You might want to take some time today to sample the kinds of questions submitted in their raw form. They reflect two of the dominant modes of production for YouTube. On the one hand, there are straight to camera confessionals—often deadly serious, frequently deeply personal, made by people who embody the issues they are discussing. These videos reflect the ways that Americans are taught, via television, to speak to presidential candidates and more often than not, they reflect the same agenda that has shaped previous debates. The CNN spokesperson did say that there were certain topics, Darfur for example, which cropped up much more often among viewers than among professional journalists. But, for the most part, these questions reflect the prevailing tone and style of American political discourse. The second set are parodies and satires—often bitingly irreverent, borrowing the language of popular culture to challenge the pomposity of the debate format. Sometimes, they spoof the very idea that citizens should be made to embody their questions—as in this video where a guy dressed like a Viking asks a question about immigration or consider this question from an LA based "celebrity". Sometimes, they make fun of what kinds of questions deserved discussion in this format—as in this video about alien invasions. Sometimes, they make use of borrowed footage—as in this JibJab style segment featuring a George W. impersonator.
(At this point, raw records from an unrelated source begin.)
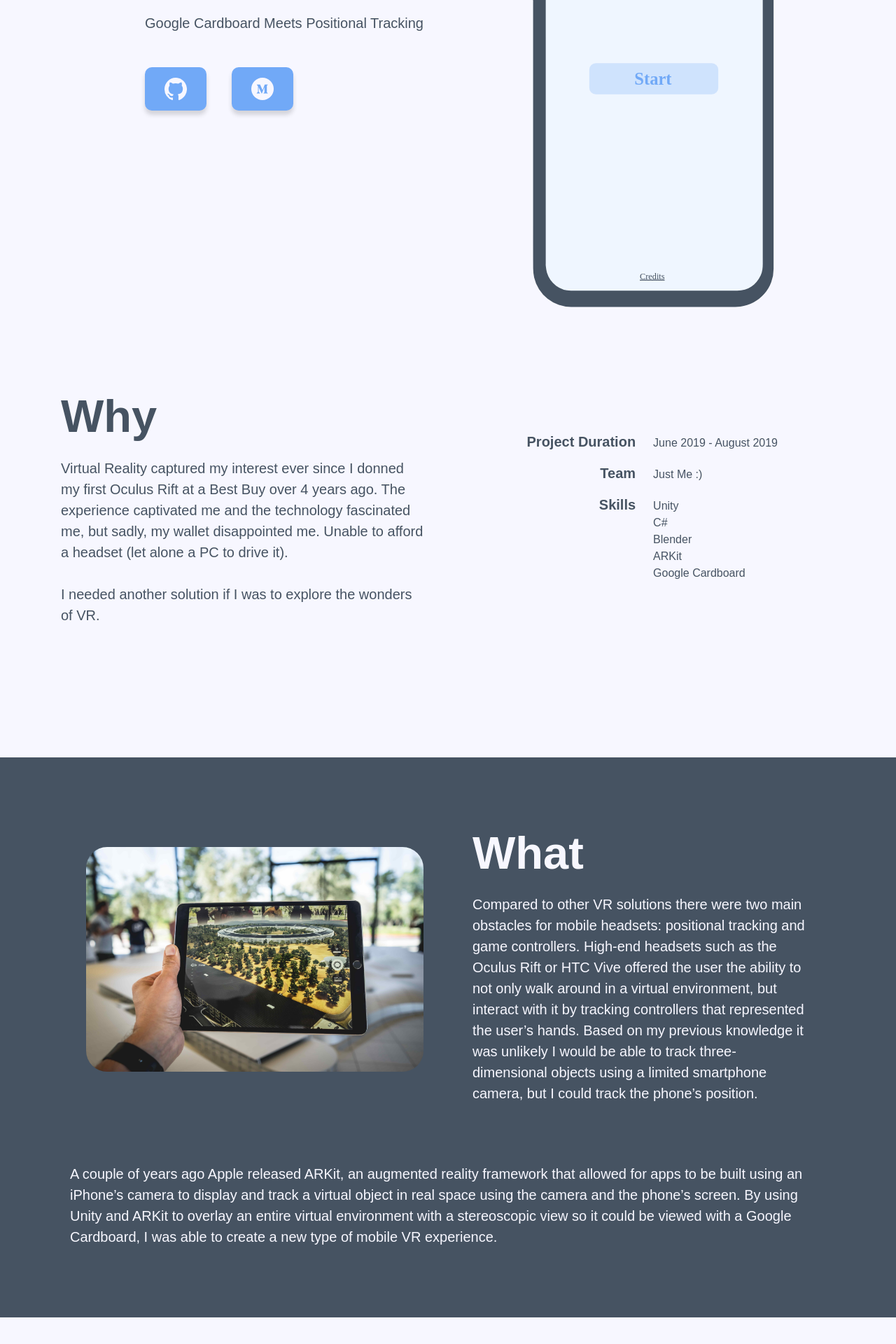
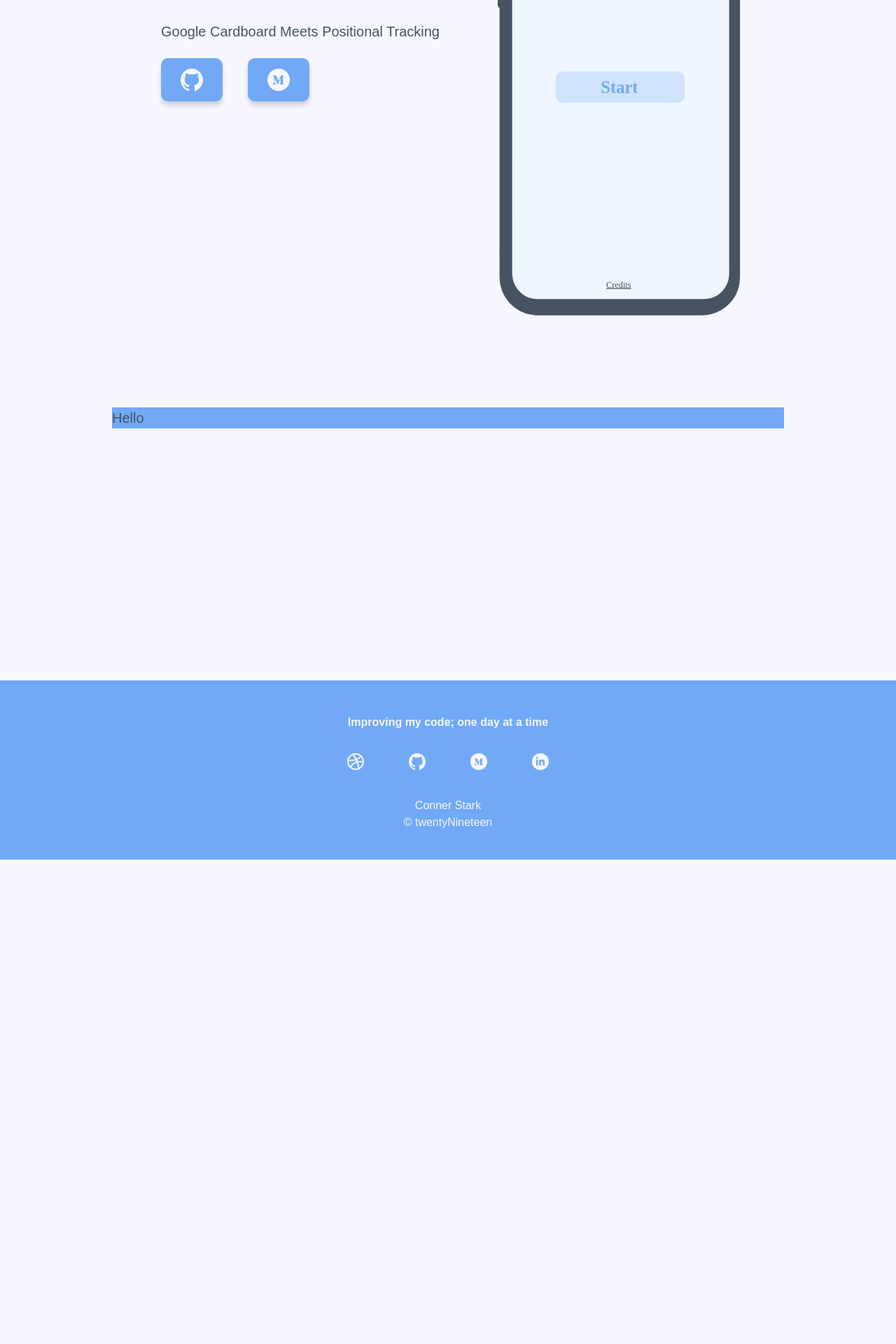
Before and after one commit to Atomator/portfolio, a Vue app: page /#/projects/vrkit in a window 1280 px wide. Shown: the part 456-2376 px from the top of the page at 70% size. After the commit the page ends 1684 px from the top, so only its background shows below. Built offline with nearby package versions, Linux system fonts and the light colour scheme.

Commit message:
Created SASS File

```diff
--- a/package.json
+++ b/package.json
@@ -6,7 +6,7 @@
     "serve": "vue-cli-service serve",
     "build": "node-sass --omit-source-map-url src/assets/css/styles.scss src/assets/css/styles.css && vue-cli-service build",
     "lint": "vue-cli-service lint",
-    "build-sass": "node-sass --omit-source-map-url src/assets/css/styles.scss src/assets/css/styles.css",
+    "build-sass": "node-sass --omit-source-map-url src/assets/css/styles.scss src/assets/css/styles.css && node-sass --omit-source-map-url src/assets/css/projects.scss src/assets/css/projects.css",
     "watch-sass": "npm run build-sass -- --watch"
   },
   "dependencies": {
--- /dev/null
+++ b/src/assets/css/projects.css
@@ -0,0 +1,15 @@
+@import url("https://fonts.googleapis.com/css?family=Nunito:400,700");
+.tile-centered-primary {
+  margin: 0 auto;
+  background-color: #71A9F7;
+  width: 75vw; }
+
+.tile-centered-dark {
+  margin: 0 auto;
+  background-color: #465362;
+  width: 75vw; }
+
+.tile-centered-light {
+  margin: 0 auto;
+  background-color: #F7F7FF;
+  width: 75vw; }
--- /dev/null
+++ b/src/assets/css/projects.scss
@@ -0,0 +1,19 @@
+@charset "utf-8";
+
+// Import a Google Font
+@import url('https://fonts.googleapis.com/css?family=Nunito:400,700');
+
+// Set your brand colors
+$blue: #71A9F7;
+$gray: #465362;
+$white: #F7F7FF;
+
+$colors: ("primary": $blue, "dark": $gray, "light": $white);
+
+@each $name, $color in $colors {
+  .tile-centered-#{$name} {
+    margin: 0 auto;
+    background-color: $color;
+    width: 75vw;
+}
+}
--- a/src/pages/projects/Vrkit.vue
+++ b/src/pages/projects/Vrkit.vue
@@ -6,7 +6,7 @@
         <div class="column is-one-half">
           <div id="main" class="container pull-right">
             <h1 class="title" id="welcomeMessage">VRKit<strong class="has-text-primary">.</strong> </h1>
-            <h2 class="subtitle has-text-weight-medium" style="margin-bottom: 50px;">
+            <h2 class="subtitle has-text-weight-medium" style="margin-bottom: 25px;">
               Google Cardboard Meets Positional Tracking
             </h2>
             <a class="button is-primary is-large has-shadow" href="https://github.com/Atomator/VRKit">
@@ -31,55 +31,10 @@
         </div>
       </div>
     </div>
-    <div class="container work-skills">
-      <div class="columns work-column">
-        <div id="skils-column" class="column">
-          <div class="row">
-            <h1 class="has-text-weight-bold">Project Duration</h1>
-            <p>June 2019 - August 2019</p>
-          </div>
-          <div class="row">
-            <h1 class="has-text-weight-bold">Team</h1>
-            <p>Just Me :)</p>
-          </div>
-          <div class="row">
-            <h1 class="has-text-weight-bold">Skills</h1>
-            <p>
-              Unity
-              <br>
-              C#
-              <br>
-              Blender
-              <br>
-              ARKit
-              <br>
-              Google Cardboard
-            </p>
-          </div>
-        </div>
-        <div class="column">
-          <h1 class="title-card">Why</h1>
-          <p>Virtual Reality captured my interest ever since I donned my first Oculus Rift at a Best Buy over 4 years ago. The experience captivated me and the technology fascinated me, but sadly, my wallet disappointed me. Unable to afford a headset (let alone a PC to drive it). <br> <br> I needed another solution if I was to explore the wonders of VR. </p>
-        </div>
+    <div class="container">
+      <div class="tile-centered-primary">
+        <p>Hello</p>
       </div>
-    </div>
-    <div class="container work-content has-background-dark is-fullhd">
-      <section class="hero is-dark is-fullheight">
-        <div class="columns is-vcentered">
-          <div class="column">
-            <img :src="require('src/assets/images/ar.jpg')" alt="ar" style="border-radius: 30px;">
-          </div>
-          <div class="column has-text-left">
-            <h1 class="title-card has-text-light">
-              What
-            </h1>
-            <p>Compared to other VR solutions there were two main obstacles for mobile headsets: positional tracking and game controllers. High-end headsets such as the Oculus Rift or HTC Vive offered the user the ability to not only walk around in a virtual environment, but interact with it by tracking controllers that represented the user’s hands. Based on my previous knowledge it was unlikely I would be able to track three-dimensional objects using a limited smartphone camera, but I could track the phone’s position.</p>
-          </div>
-        </div>
-        <div>
-          <p>A couple of years ago Apple released ARKit, an augmented reality framework that allowed for apps to be built using an iPhone’s camera to display and track a virtual object in real space using the camera and the phone’s screen. By using Unity and ARKit to overlay an entire virtual environment with a stereoscopic view so it could be viewed with a Google Cardboard, I was able to create a new type of mobile VR experience. </p>
-        </div>
-      </section>
     </div>
   </div>
 </template>
@@ -91,47 +46,7 @@ export default {
 </script>
 
 <style scoped>
-.hero {
-  padding: 100px;
-}
-
-.title-card {
-  font-size: 65px;
-  font-weight: 900;
-  margin-bottom: 10px;
-}
-
-.row p {
-  font-size: 16px;
-  padding-top: 5px;
-  padding-left: 25px;
-  width: 55%;
-}
-
-.column {
-  padding: 0px 35px 0px 35px;
-}
-
-.row h1 {
-  text-align: right;
-  font-size: 20px;
-  width: 45%;
-}
-
-.work-column {
-  flex-direction: row-reverse;
-}
-
-.row {
-  display: flex;
-  margin-bottom: 15px;
-}
-
-.work-skills {
-  position: relative;
-  display: flex;
-  flex-direction: column;
-}
+@import '../../assets/css/projects.css';
 
 p {
   font-size: 20px;
@@ -153,9 +68,7 @@ p {
   box-shadow: 0 6px 6px rgba(10, 10, 10, 0.15);
 }
 
-#main {
-  margin-bottom: 75px;
-}
+
 
 @media only screen and (min-width: 768px) {
   #main {
@@ -164,10 +77,6 @@ p {
 
   .pull-right {
     float: right;
-  }
-
-  #skils-column {
-    padding-top: 70px;
   }
 
   .container {
@@ -187,12 +96,8 @@ p {
     text-align: center;
   }
 
-  #app {
-    padding: 0px 10px 0px 10px;
-  }
-
   .button {
-    margin: 35px 18px 0px 18px;
+    margin: 35px 18px 35px 18px;
   }
 
   .work-header {
```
It is going to be interesting, then, to see what kinds of selections the network makes amongst all of this material: will they naturally go towards those that adopt the discourses of respectful citizens and identity politics? Will they ask more or less the same questions that we've heard in the previous debates, only this time spoken through the mouths of YouTube fans? Or will some of the more wacky segments make their way into the air? And if they do, how will the candidates react and how will the pundits respond?
My prediction: Much as I relish the thought of Hillary carefully rehearsing an answer to the question about whether Arnold Schwarzenegger is a cyborg, I think it's safe to assume the goofball queries will be shut out tonight. The campaigns and the media have a long history of dressing up events like these with the illusion of popular participation, whether it's carefully-vetted questions from a studio audience or one of Frank Luntz's panels of stone-faced citizens toggling their joysticks while the candidates speak, giving Luntz a suitably pseudo-scientific chart to show the anchor when the event is over. ("As you can see, when Sen. Edwards said 'puppies,' his positives shot through the roof.") Once they've been filtered through CNN, these homemade clips will be more of the same. The chances of a YouTube debate that actually resembles the playful anarchy of YouTube are nearly as low as the chances of a presidential "town hall meeting" that resembles an actual town meeting.
I suppose it's possible that someone with a conventional query but an odd getup might get on the air (cf. the Viking), and perhaps some prankster will quietly slip a joke in through the back door, asking some painfully sincere question about the deficit while something odder hangs from the wall or runs on a monitor behind him. But don't expect a "boxers or briefs" moment: CNN isn't MTV, Hillary Clinton isn't Bill Clinton, and Hunter Thompson is dead.
If you want to see some of the stranger YouTube questions, 10 Zen Monkeys posted five of them last month. None of them, alas, are particularly funny in themselves, but you might get a chuckle or two from imagining what the candidates' answers might be.